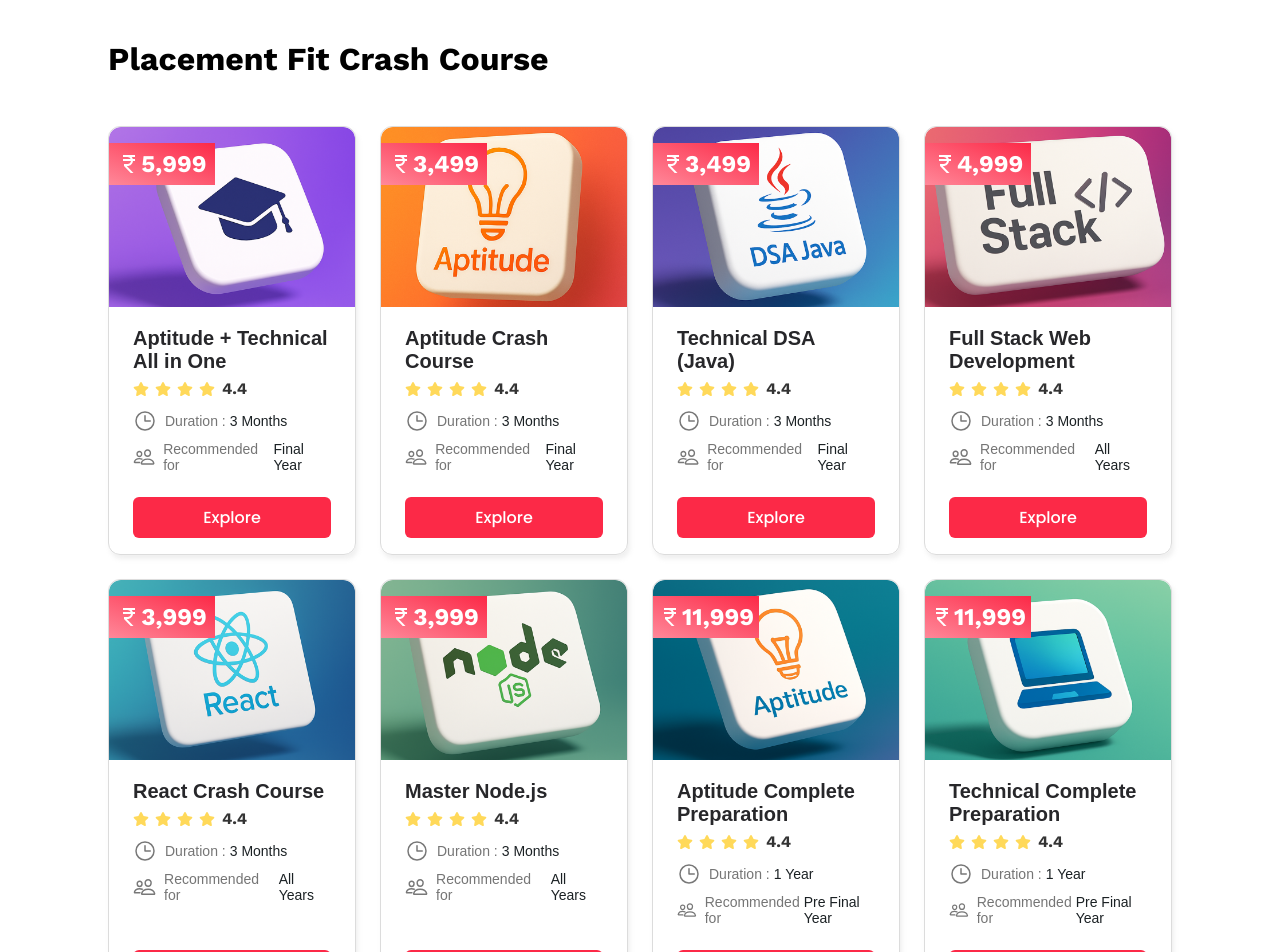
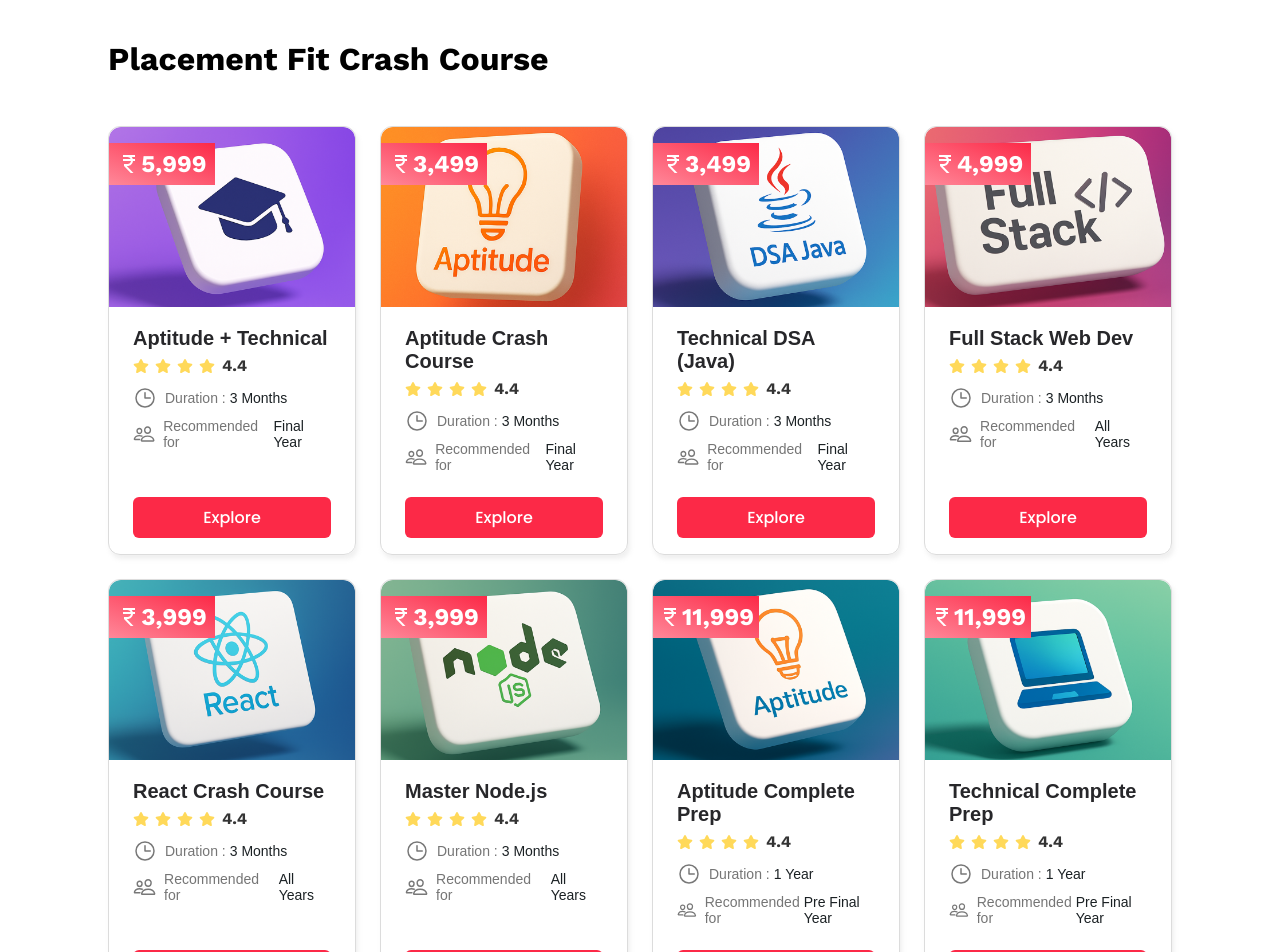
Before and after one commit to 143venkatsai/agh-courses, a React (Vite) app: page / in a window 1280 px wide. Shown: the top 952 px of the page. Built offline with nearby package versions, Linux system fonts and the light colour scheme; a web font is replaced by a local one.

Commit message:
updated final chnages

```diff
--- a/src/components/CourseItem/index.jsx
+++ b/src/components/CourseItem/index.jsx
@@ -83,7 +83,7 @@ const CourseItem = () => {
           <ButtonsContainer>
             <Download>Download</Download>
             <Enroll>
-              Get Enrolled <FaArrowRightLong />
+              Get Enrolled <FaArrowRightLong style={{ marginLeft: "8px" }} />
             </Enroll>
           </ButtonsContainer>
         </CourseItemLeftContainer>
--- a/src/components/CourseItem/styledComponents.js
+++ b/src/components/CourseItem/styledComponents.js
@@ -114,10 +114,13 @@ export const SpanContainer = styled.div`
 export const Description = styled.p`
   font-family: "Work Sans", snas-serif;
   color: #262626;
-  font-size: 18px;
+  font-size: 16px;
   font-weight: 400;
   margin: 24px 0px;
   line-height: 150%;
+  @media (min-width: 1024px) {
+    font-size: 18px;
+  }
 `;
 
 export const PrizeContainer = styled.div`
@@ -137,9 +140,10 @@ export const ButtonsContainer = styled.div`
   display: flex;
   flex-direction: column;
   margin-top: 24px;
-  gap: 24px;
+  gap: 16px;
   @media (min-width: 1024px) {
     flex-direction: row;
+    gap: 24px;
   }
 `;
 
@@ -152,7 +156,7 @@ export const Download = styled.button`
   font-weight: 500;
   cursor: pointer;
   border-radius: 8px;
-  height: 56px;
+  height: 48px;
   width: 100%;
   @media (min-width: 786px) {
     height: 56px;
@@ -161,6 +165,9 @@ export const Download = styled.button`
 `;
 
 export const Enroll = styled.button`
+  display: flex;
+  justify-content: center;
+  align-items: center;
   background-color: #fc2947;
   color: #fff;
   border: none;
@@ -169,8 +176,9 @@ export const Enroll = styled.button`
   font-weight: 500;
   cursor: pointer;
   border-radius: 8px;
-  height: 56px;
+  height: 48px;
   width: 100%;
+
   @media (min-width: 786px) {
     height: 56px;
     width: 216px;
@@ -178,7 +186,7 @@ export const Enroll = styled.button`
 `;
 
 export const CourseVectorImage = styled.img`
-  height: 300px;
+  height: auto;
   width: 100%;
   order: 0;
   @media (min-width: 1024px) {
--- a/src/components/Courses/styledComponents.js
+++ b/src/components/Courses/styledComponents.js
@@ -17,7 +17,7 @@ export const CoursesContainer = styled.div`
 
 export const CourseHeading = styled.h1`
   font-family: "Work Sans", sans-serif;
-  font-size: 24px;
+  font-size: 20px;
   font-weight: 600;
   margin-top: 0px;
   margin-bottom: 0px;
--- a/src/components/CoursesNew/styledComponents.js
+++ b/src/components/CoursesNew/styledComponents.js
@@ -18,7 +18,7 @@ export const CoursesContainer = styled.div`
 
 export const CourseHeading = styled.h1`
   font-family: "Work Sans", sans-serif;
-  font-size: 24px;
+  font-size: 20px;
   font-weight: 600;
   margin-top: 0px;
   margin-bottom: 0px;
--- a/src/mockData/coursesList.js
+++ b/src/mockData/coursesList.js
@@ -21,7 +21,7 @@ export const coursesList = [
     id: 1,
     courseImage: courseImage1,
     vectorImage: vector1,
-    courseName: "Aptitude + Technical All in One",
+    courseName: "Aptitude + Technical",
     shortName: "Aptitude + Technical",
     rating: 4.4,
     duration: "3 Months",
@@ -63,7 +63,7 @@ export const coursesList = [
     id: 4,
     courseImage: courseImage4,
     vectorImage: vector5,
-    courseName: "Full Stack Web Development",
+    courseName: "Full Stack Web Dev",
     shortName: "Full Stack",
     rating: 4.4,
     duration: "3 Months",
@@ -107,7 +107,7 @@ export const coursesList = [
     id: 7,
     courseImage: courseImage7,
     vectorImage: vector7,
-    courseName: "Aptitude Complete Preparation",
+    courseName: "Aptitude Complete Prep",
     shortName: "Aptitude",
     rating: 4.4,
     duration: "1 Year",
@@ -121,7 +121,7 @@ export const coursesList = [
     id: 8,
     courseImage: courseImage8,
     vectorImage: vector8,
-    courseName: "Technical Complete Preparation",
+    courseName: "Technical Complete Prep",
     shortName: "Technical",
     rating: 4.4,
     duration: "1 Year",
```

****************************************

Once you have identified the lines above that contain "size", copy each of them.

### Solution to the exercise
-  font-size: 18px;
+  font-size: 16px;
+    font-size: 18px;
-  font-size: 24px;
+  font-size: 20px;
-  font-size: 24px;
+  font-size: 20px;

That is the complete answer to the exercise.